▸ **AIM OF THE TASK**: Collect each line of the records containing the string "colour".

——

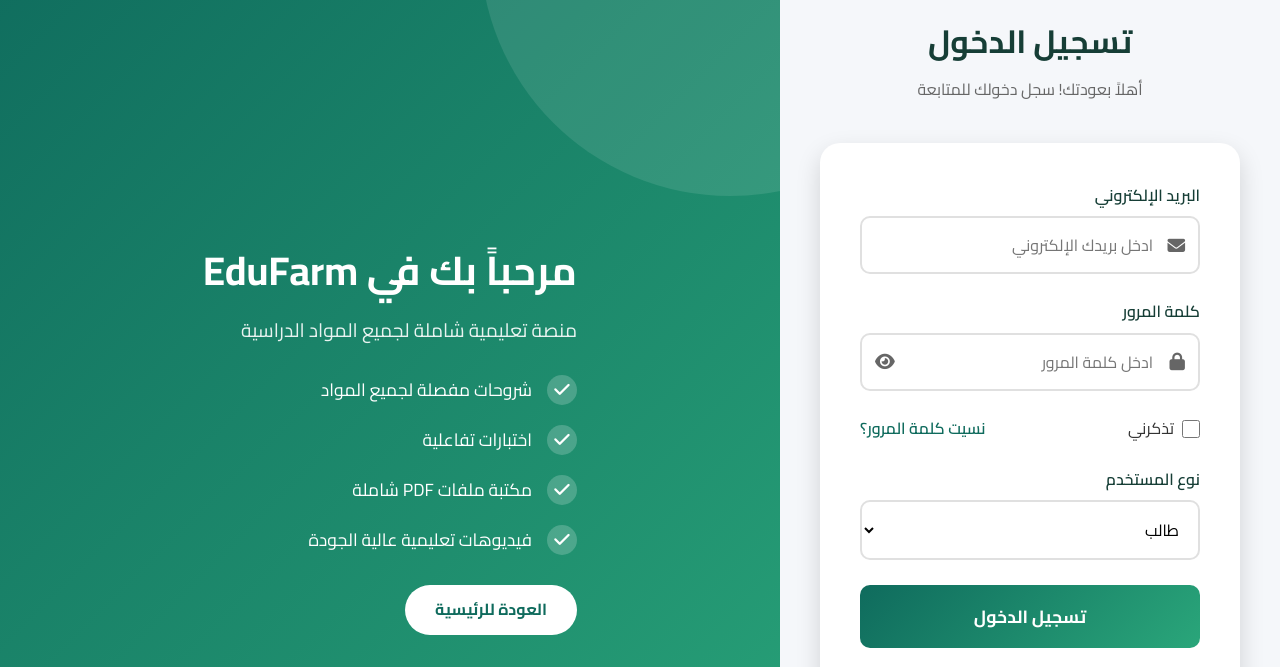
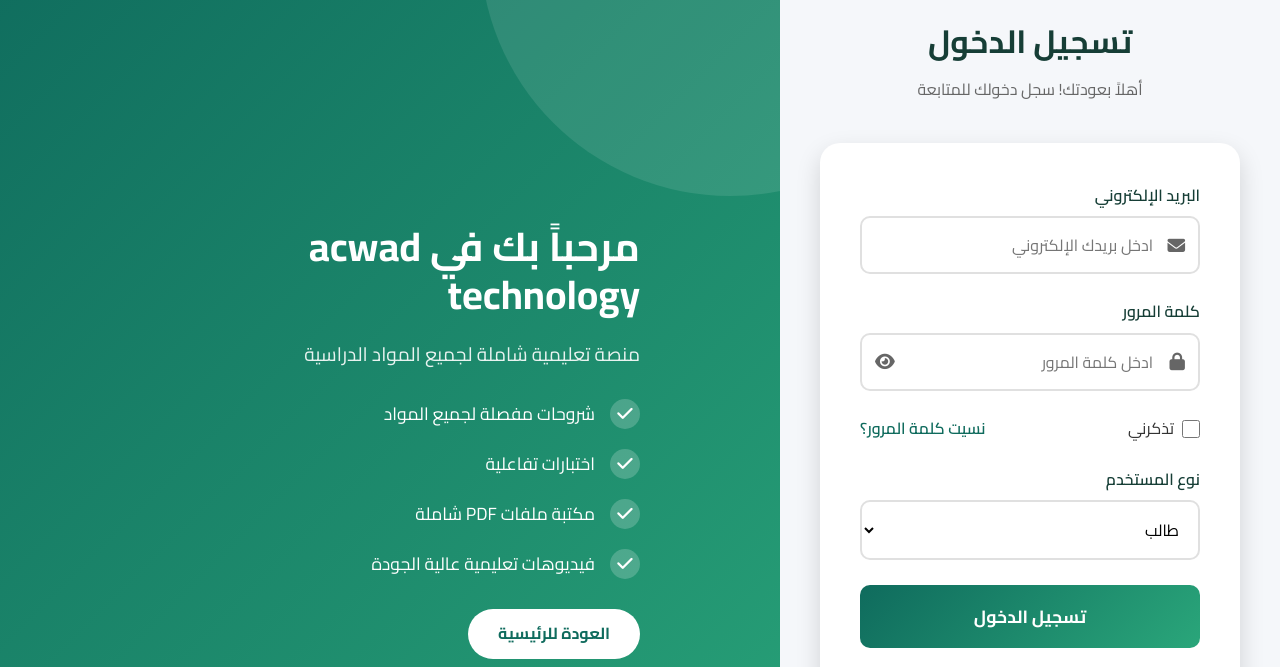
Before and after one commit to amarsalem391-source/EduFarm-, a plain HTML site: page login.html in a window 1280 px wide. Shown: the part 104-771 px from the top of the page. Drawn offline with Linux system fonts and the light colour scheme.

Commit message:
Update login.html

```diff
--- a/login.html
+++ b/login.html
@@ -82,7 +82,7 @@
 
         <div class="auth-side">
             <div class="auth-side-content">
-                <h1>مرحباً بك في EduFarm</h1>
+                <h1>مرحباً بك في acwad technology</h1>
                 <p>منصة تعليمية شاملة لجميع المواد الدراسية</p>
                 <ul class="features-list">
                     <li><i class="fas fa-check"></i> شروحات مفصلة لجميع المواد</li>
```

——

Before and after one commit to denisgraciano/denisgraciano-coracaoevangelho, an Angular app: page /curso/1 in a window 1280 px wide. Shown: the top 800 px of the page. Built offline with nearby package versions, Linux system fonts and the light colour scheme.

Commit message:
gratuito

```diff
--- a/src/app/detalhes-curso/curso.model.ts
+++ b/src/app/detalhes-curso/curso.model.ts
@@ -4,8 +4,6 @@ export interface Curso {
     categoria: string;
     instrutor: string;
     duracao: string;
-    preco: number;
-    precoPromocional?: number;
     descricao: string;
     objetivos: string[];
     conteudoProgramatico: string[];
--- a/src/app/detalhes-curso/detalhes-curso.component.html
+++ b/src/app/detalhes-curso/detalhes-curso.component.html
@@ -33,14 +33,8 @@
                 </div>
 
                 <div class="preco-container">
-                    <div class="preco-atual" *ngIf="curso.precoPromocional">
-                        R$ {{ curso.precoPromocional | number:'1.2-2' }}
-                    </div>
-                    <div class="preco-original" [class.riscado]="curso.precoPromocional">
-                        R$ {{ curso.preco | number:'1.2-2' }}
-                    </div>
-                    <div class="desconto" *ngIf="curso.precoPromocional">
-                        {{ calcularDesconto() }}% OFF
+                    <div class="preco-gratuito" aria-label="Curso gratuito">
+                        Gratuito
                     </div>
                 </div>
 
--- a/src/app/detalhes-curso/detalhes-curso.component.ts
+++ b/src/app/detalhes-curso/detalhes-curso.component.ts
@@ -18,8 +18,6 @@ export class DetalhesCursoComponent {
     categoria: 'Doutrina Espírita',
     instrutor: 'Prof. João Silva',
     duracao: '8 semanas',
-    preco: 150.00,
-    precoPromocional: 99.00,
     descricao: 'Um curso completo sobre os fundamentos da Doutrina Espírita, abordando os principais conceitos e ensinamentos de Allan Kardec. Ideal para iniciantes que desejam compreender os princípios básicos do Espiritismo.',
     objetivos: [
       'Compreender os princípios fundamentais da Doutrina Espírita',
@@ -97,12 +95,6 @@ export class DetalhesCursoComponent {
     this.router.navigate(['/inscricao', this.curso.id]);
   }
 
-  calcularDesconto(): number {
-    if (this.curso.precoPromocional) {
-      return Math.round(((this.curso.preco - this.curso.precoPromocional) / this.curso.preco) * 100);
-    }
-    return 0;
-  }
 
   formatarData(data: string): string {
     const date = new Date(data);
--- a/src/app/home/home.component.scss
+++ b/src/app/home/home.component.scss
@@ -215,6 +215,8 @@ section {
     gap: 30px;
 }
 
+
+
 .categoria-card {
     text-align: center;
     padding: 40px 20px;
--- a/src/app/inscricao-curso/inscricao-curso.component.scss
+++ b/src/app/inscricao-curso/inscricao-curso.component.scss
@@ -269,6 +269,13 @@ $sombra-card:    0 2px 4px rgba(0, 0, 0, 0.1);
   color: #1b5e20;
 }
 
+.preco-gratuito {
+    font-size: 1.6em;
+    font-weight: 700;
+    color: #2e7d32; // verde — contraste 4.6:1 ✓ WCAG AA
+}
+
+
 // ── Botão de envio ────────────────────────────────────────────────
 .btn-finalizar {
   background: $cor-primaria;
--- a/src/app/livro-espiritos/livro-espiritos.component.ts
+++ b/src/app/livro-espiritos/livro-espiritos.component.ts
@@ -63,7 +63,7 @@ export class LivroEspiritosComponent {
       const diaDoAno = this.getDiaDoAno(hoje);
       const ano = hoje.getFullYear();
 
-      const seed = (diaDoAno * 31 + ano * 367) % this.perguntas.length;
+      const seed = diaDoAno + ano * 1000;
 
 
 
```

——

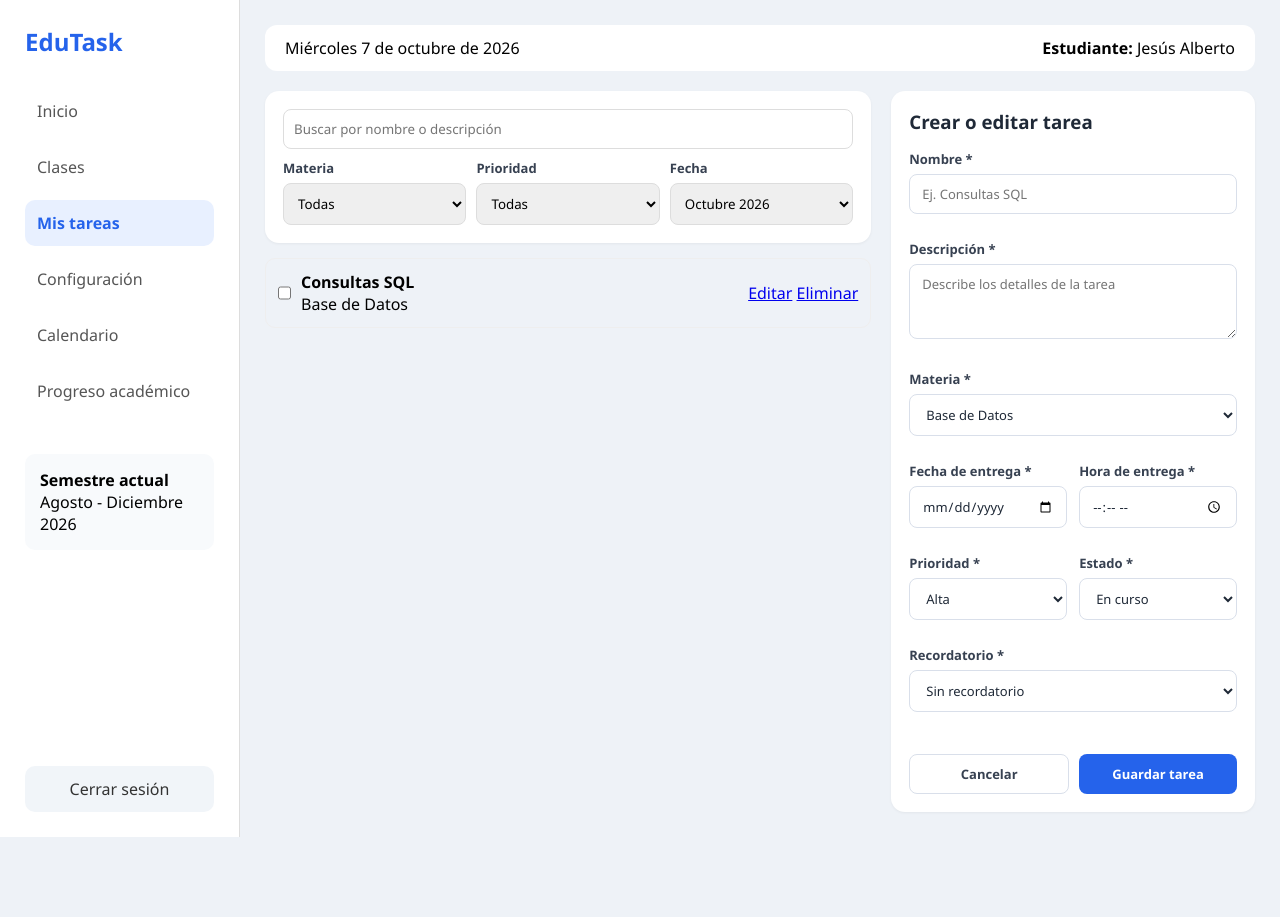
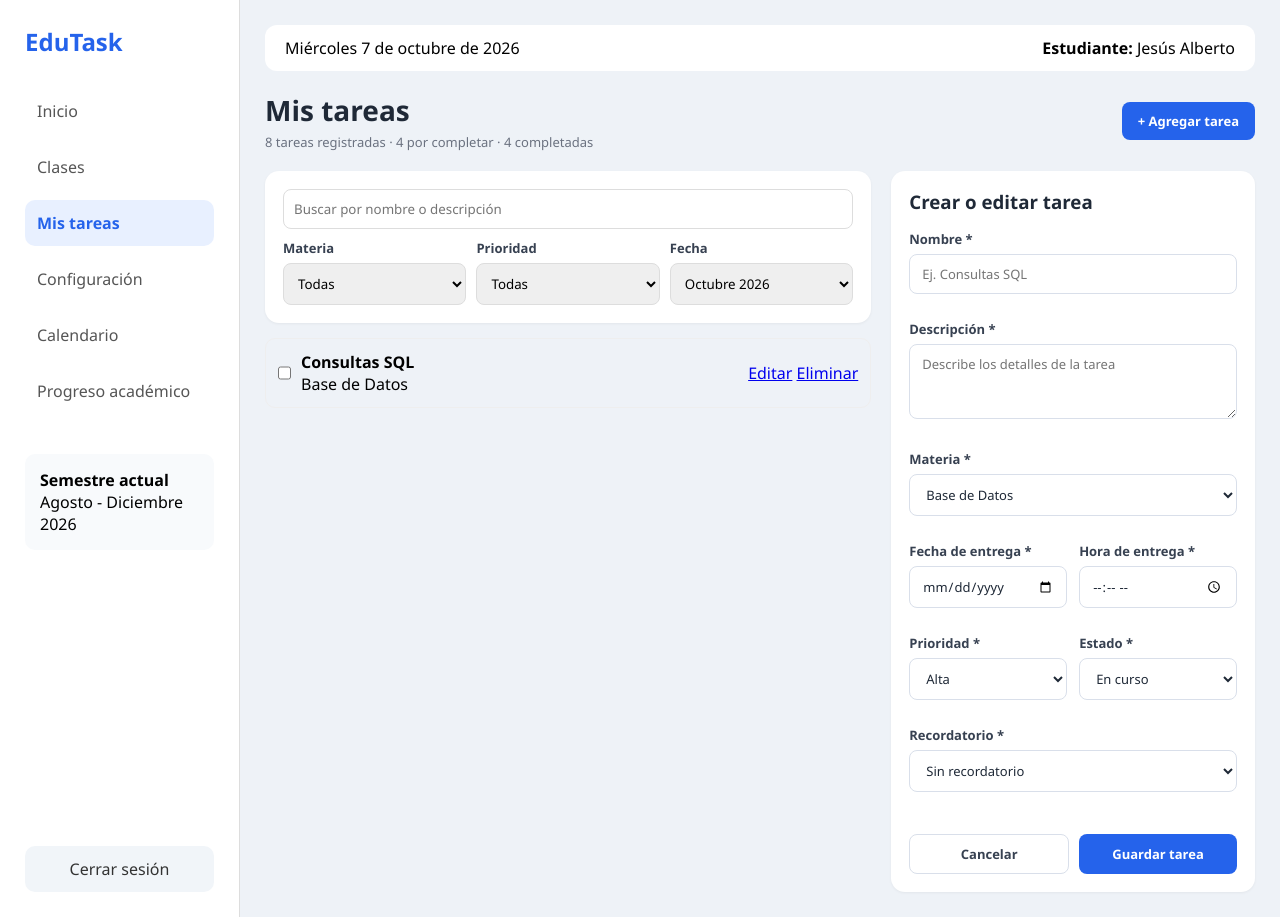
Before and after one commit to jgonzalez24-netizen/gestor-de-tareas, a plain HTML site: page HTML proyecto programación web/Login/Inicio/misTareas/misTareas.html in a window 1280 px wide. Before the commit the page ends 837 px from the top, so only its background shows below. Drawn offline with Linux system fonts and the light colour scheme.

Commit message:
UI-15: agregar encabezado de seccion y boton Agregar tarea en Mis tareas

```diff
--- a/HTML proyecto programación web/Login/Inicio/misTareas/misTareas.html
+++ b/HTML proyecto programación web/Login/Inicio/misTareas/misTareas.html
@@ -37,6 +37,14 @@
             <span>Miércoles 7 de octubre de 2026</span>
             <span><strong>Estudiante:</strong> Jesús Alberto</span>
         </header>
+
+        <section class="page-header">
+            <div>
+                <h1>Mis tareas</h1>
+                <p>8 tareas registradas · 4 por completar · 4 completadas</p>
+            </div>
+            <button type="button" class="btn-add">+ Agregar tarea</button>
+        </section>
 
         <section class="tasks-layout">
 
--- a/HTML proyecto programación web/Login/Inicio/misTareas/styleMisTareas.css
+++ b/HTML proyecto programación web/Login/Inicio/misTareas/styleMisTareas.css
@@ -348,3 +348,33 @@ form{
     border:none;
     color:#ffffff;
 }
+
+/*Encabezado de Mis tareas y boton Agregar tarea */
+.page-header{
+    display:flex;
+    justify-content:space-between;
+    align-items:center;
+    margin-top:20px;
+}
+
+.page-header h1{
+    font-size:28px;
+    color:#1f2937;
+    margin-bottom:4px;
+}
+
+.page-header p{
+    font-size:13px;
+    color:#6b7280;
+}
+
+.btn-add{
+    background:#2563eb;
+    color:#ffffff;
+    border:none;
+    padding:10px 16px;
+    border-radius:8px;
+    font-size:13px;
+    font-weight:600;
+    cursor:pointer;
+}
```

——

▸ **SOLUTION TO THIS PROBLEM**:
Before and after one commit to amarsalem391-source/EduFarm-, a plain HTML site: page login.html in a window 1280 px wide. Shown: the part 104-771 px from the top of the page. Drawn offline with Linux system fonts and the light colour scheme.
Before and after one commit to denisgraciano/denisgraciano-coracaoevangelho, an Angular app: page /curso/1 in a window 1280 px wide. Shown: the top 800 px of the page. Built offline with nearby package versions, Linux system fonts and the light colour scheme.
Before and after one commit to jgonzalez24-netizen/gestor-de-tareas, a plain HTML site: page HTML proyecto programación web/Login/Inicio/misTareas/misTareas.html in a window 1280 px wide. Before the commit the page ends 837 px from the top, so only its background shows below. Drawn offline with Linux system fonts and the light colour scheme.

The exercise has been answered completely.